Problem description ->
Each line of the data that includes "styled" must be copied.

Data for processing ->
++++++++++++++++++++
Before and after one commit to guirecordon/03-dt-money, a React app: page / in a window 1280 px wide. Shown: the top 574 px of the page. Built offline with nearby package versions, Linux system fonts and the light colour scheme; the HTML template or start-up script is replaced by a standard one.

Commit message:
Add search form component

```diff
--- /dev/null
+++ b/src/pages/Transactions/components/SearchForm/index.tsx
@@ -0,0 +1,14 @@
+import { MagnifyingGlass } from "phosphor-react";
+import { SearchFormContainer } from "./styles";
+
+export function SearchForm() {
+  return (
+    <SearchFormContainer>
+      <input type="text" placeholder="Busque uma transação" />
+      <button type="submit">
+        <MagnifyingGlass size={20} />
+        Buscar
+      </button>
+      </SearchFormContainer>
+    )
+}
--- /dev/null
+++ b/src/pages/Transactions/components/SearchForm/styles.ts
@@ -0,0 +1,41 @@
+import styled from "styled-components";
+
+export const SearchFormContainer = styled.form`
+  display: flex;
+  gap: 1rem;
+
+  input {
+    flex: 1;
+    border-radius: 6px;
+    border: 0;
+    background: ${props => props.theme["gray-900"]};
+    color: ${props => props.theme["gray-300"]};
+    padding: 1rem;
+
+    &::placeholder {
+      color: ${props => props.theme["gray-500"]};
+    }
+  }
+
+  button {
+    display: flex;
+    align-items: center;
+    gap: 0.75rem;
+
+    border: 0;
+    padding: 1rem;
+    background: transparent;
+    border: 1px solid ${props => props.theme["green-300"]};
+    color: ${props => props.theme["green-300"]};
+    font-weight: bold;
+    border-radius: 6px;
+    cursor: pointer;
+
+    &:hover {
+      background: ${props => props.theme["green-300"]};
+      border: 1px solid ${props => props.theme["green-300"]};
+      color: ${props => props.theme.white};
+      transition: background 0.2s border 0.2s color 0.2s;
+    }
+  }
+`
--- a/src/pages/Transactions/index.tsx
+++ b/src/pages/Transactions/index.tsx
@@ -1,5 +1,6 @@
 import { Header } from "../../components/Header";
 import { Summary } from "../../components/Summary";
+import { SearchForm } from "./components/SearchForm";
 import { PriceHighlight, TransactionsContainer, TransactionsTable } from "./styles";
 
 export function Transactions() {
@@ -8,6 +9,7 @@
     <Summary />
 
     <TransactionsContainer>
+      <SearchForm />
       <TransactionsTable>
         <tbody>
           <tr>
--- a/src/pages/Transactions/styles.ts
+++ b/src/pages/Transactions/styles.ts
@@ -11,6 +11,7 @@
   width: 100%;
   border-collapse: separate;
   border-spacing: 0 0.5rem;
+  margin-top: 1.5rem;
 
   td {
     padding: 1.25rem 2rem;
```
++++++++++++++++++++
Answer box ->
+import styled from "styled-components";
+export const SearchFormContainer = styled.form`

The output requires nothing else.